Arkansas is not all flat and smooth. The highest point is under 3000' but it is a rocky climb. And with Jur being barefoot and getting ridden on the trail most days, Susan lent me a pair of boots that helped him negotiate the rock without sore feet. Our first ride was out Susan's back door on the Eight West Trails of the Ouachita National Forest "Barefoot Amy" W. joined us on all our rides. She trains horses for Susan and others in the area and did it all barefoot. It takes the coldest of winter days for her to put her boots on or a promised restaurant meal for her to put flip flops on.  The second day we did a longer route and even some trails they had not been on before. This is the trail we had a close encounter of the rattlin' snake kind! (See Gizmo's story.) We ended the day at another house they purchased before the farm and are now fixing up to sell. Ralph was doing kitchen work there and Burton drove the trailer over to pick us up. The third day, Burton and Ralph joined us on the Billy Creek Trails. Susan is fond of diet Dr. Peppers and so we stopped at a crossroads store. Susan got her Dr. Pepper and Ralph got "trail sustenance." You remember those candy necklaces you ate when a child? Ralph got us a couple each and we put them on but I could not resist getting started.  This day we were riding the Billy Creek Trails. Ralph always wants to see a view and water. So Susan took us up to a lookout that is now christened "Ralph's Vista." I hope the Forest Service does not mind the new name. On the way back Jur got separation anxiety as Ralph rode Silver Girl away so Amy and I stopped to give a short training session. Amy got on Jur and I got on Silver Girl and we worked them until they were going calmly again. It is important that the horses remain calm and  willing on this trip so we do not have major blow ups. We had a great five hour ride and Ralph got to see vistas! That evening we went to The Fishnet Restaurant for catfish and afterwards a Jamboree in Oklahoma where Tommy Horton and friends were playing.
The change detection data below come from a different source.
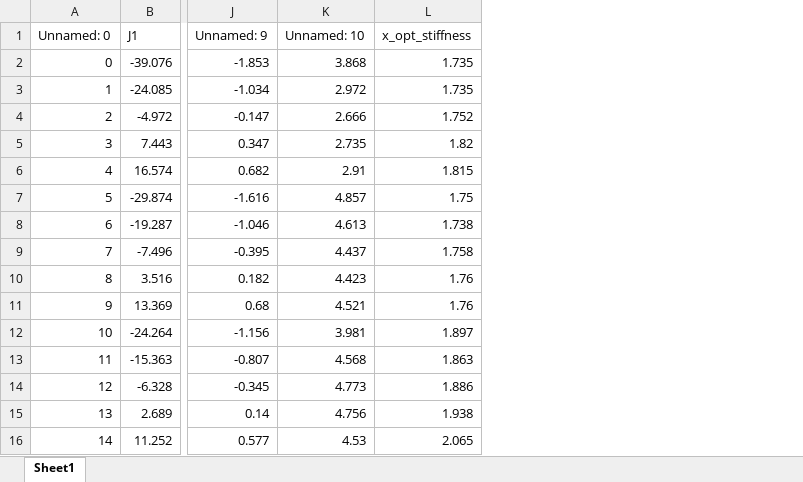
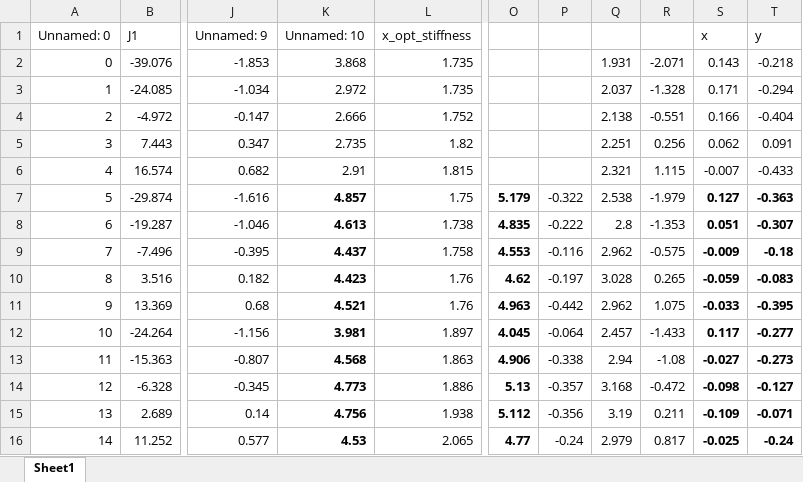
Before and after one commit to benthebear93/null-space-posture-optimization, an Excel workbook: conven_control/data/optimized_result.xlsx, sheet Sheet1, drawn as a sheet; only a part is shown, gaps mark what is left out; values as stored, in another font and other column widths than the file's, no borders; the diff names each change by its address in the sheet, - before the commit and + after, or states it on an @@ line.

```diff
--- a/conven_control/data/optimized_result.xlsx (sheet Sheet1)
+++ b/conven_control/data/optimized_result.xlsx (sheet Sheet1)
+column O, rows 7-16: 5.179 | 4.835 | 4.553 | 4.62 | 4.963 | 4.045 | 4.906 | 5.13 | 5.112 | 4.77
+column P, rows 7-16: -0.322 | -0.222 | -0.116 | -0.197 | -0.442 | -0.064 | -0.338 | -0.357 | -0.356 | -0.24
+column Q, rows 2-16: 1.931 | 2.037 | 2.138 | 2.251 | 2.321 | 2.538 | 2.8 | 2.962 | 3.028 | 2.962 | 2.457 | 2.94 | 3.168 | 3.19 | 2.979
+column R, rows 2-16: -2.071 | -1.328 | -0.551 | 0.256 | 1.115 | -1.979 | -1.353 | -0.575 | 0.265 | 1.075 | -1.433 | -1.08 | -0.472 | 0.211 | 0.817
+column S (x), rows 2-16: 0.143 | 0.171 | 0.166 | 0.062 | -0.007 | 0.127 | 0.051 | -0.009 | -0.059 | -0.033 | 0.117 | -0.027 | -0.098 | -0.109 | -0.025
+column T (y), rows 2-16: -0.218 | -0.294 | -0.404 | 0.091 | -0.433 | -0.363 | -0.307 | -0.18 | -0.083 | -0.395 | -0.277 | -0.273 | -0.127 | -0.071 | -0.24
-K7:K16 bold: off
+K7:K16 bold: on
```
Also changed, not shown: conven_control/data/ros_non_optimized_result.xlsx, 11 other files.
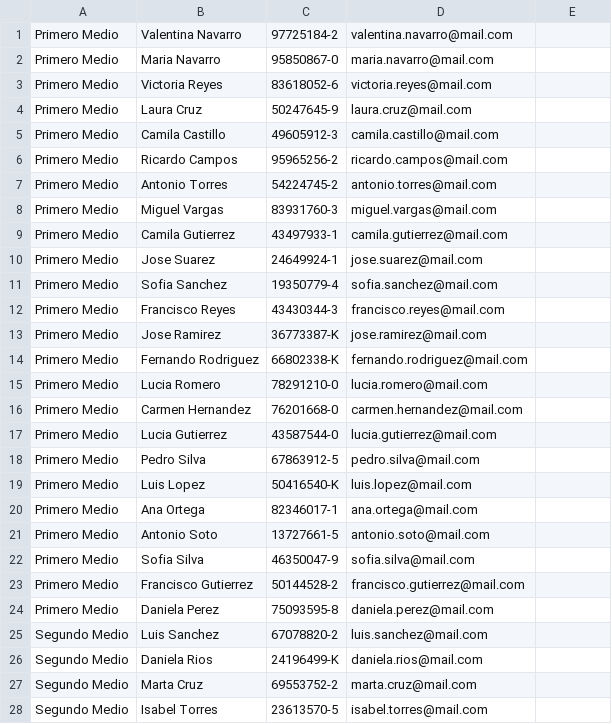
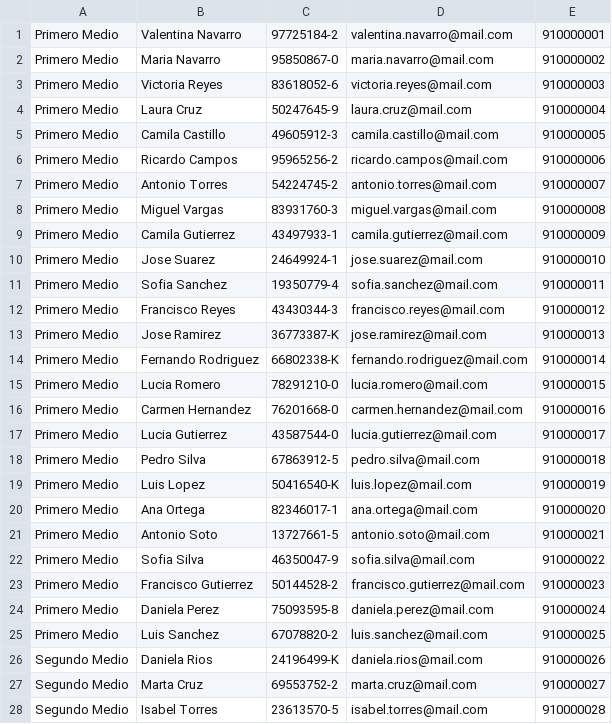
Before and after one commit to JavierBor/GestionAsistencia, a CSV file: src/main/java/com/mycompany/gestionasistencia/datosCursos.csv, drawn as a sheet; only a part is shown; the diff covers the shown part only.

```diff
--- a/src/main/java/com/mycompany/gestionasistencia/datosCursos.csv
+++ b/src/main/java/com/mycompany/gestionasistencia/datosCursos.csv
@@ -1,28 +1,28 @@
-Primero Medio,Valentina Navarro,97725184-2,valentina.navarro@mail.com
-Primero Medio,Maria Navarro,95850867-0,maria.navarro@mail.com
-Primero Medio,Victoria Reyes,83618052-6,victoria.reyes@mail.com
-Primero Medio,Laura Cruz,50247645-9,laura.cruz@mail.com
-Primero Medio,Camila Castillo,49605912-3,camila.castillo@mail.com
-Primero Medio,Ricardo Campos,95965256-2,ricardo.campos@mail.com
-Primero Medio,Antonio Torres,54224745-2,antonio.torres@mail.com
-Primero Medio,Miguel Vargas,83931760-3,miguel.vargas@mail.com
-Primero Medio,Camila Gutierrez,43497933-1,camila.gutierrez@mail.com
-Primero Medio,Jose Suarez,24649924-1,jose.suarez@mail.com
-Primero Medio,Sofia Sanchez,19350779-4,sofia.sanchez@mail.com
-Primero Medio,Francisco Reyes,43430344-3,francisco.reyes@mail.com
-Primero Medio,Jose Ramirez,36773387-K,jose.ramirez@mail.com
-Primero Medio,Fernando Rodriguez,66802338-K,fernando.rodriguez@mail.com
-Primero Medio,Lucia Romero,78291210-0,lucia.romero@mail.com
-Primero Medio,Carmen Hernandez,76201668-0,carmen.hernandez@mail.com
-Primero Medio,Lucia Gutierrez,43587544-0,lucia.gutierrez@mail.com
-Primero Medio,Pedro Silva,67863912-5,pedro.silva@mail.com
-Primero Medio,Luis Lopez,50416540-K,luis.lopez@mail.com
-Primero Medio,Ana Ortega,82346017-1,ana.ortega@mail.com
-Primero Medio,Antonio Soto,13727661-5,antonio.soto@mail.com
-Primero Medio,Sofia Silva,46350047-9,sofia.silva@mail.com
-Primero Medio,Francisco Gutierrez,50144528-2,francisco.gutierrez@mail.com
-Primero Medio,Daniela Perez,75093595-8,daniela.perez@mail.com
-Segundo Medio,Luis Sanchez,67078820-2,luis.sanchez@mail.com
-Segundo Medio,Daniela Rios,24196499-K,daniela.rios@mail.com
-Segundo Medio,Marta Cruz,69553752-2,marta.cruz@mail.com
-Segundo Medio,Isabel Torres,23613570-5,isabel.torres@mail.com
+Primero Medio,Valentina Navarro,97725184-2,valentina.navarro@mail.com,910000001
+Primero Medio,Maria Navarro,95850867-0,maria.navarro@mail.com,910000002
+Primero Medio,Victoria Reyes,83618052-6,victoria.reyes@mail.com,910000003
+Primero Medio,Laura Cruz,50247645-9,laura.cruz@mail.com,910000004
+Primero Medio,Camila Castillo,49605912-3,camila.castillo@mail.com,910000005
+Primero Medio,Ricardo Campos,95965256-2,ricardo.campos@mail.com,910000006
+Primero Medio,Antonio Torres,54224745-2,antonio.torres@mail.com,910000007
+Primero Medio,Miguel Vargas,83931760-3,miguel.vargas@mail.com,910000008
+Primero Medio,Camila Gutierrez,43497933-1,camila.gutierrez@mail.com,910000009
+Primero Medio,Jose Suarez,24649924-1,jose.suarez@mail.com,910000010
+Primero Medio,Sofia Sanchez,19350779-4,sofia.sanchez@mail.com,910000011
+Primero Medio,Francisco Reyes,43430344-3,francisco.reyes@mail.com,910000012
+Primero Medio,Jose Ramirez,36773387-K,jose.ramirez@mail.com,910000013
+Primero Medio,Fernando Rodriguez,66802338-K,fernando.rodriguez@mail.com,910000014
+Primero Medio,Lucia Romero,78291210-0,lucia.romero@mail.com,910000015
+Primero Medio,Carmen Hernandez,76201668-0,carmen.hernandez@mail.com,910000016
+Primero Medio,Lucia Gutierrez,43587544-0,lucia.gutierrez@mail.com,910000017
+Primero Medio,Pedro Silva,67863912-5,pedro.silva@mail.com,910000018
+Primero Medio,Luis Lopez,50416540-K,luis.lopez@mail.com,910000019
+Primero Medio,Ana Ortega,82346017-1,ana.ortega@mail.com,910000020
+Primero Medio,Antonio Soto,13727661-5,antonio.soto@mail.com,910000021
+Primero Medio,Sofia Silva,46350047-9,sofia.silva@mail.com,910000022
+Primero Medio,Francisco Gutierrez,50144528-2,francisco.gutierrez@mail.com,910000023
+Primero Medio,Daniela Perez,75093595-8,daniela.perez@mail.com,910000024
+Primero Medio,Luis Sanchez,67078820-2,luis.sanchez@mail.com,910000025
+Segundo Medio,Daniela Rios,24196499-K,daniela.rios@mail.com,910000026
+Segundo Medio,Marta Cruz,69553752-2,marta.cruz@mail.com,910000027
+Segundo Medio,Isabel Torres,23613570-5,isabel.torres@mail.com,910000028
```
Also changed, not shown: 3 added rows, 2 removed rows and 104 edited cells elsewhere in this file, 2 other files.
With little persuasion, Susan talked Amy and I into going to Mack's Pines Cabins and RV Camp to ride the Mocassin Gap Trails in the Ozark National Forest about 4 hours north. Burton was back at his employment and Ralph opted to stay at Susan's and earn money rather than spend three days in the saddle. Susan also mentioned the Buffalo National River which I had read about researching The Trip. We discussed riding two days at Moccasin Gap and then going for a day to Buffalo River. It worked the other way around. We hauled three horses in Susan's rig (Jur is getting to like this). We got to Mack's and set up just in time for a cold   front to storm through. With the horses in a snug barn we went touring in Susan's "Vista Mobile" as her truck became known. It took us about forty miles  and several hours but we found ourselves at Big Piney Creek (hard to find with the sign on the ground!). The next morning I made bacon and eggs and off we went on the trails. The Stave Mills Falls were lovely and part of about 16 miles we covered.

The next day we were headed north in the Vista Mobile and what great vistas we were seeing! 

Above is the Rotary Anne view. The flag was photographed at the Cliff House on Hwy 7.

We set up camp at the Erbie Horse Camp but first Susan had to drive 13 miles of dirt road and cross a low water crossing that was bracketed by two huge oak trees-way too narrow for the rig she was pulling. After deciding it was possible (and safe) we plowed through the water. Look at the wake she created! We soon decided it was worth it. We took a short ride out to Goat's Bluff to enjoy one of the best views there. Don't worry Mom, I won't do this at the Grand Canyon!

    

  

What a great twelve days! 

We did a trail that had the Jone's cemetery on it. This was some of the earliest settlers in the area. This hand etched stone was one. On Friday we rode the Old River Trail. It was one of those trails that was near perfect. With 7 river crossings (one way) we had plenty of water, but there were also occasional majestic views and rolling fields of green for moving out. Susan set the pace leading on FourNPort and crossing the river in the lead.

We could have done a lot more trails in the Buffalo River but needed to head back to the farm. Ralph had a great dinner of pork chops waiting for us when we pulled in at nine o'clock. We washed clothes, packed up, and reviewed more maps all day Saturday in order to pull out Sunday and move further west. Another great treat was Mary's Mexican dinner. Mary's husband, Vicente, works at Woodswitch. Mary is gifted in many talents but her cooking is at the top! And Saturday night Susan treated us to dessert and coffee at Queen Wilhelmina's State Park lodge on top of Rich Mountain. She said she was going to cure Ralph's vista fixation. At every vista, and there were more than a few, we made Ralph climb out and take a GOOD look at the vista. And do you know, you can see Woodswitch Farm from up there! We had a grand time and you can imagine all the chocolate I dug into when I reached the top! 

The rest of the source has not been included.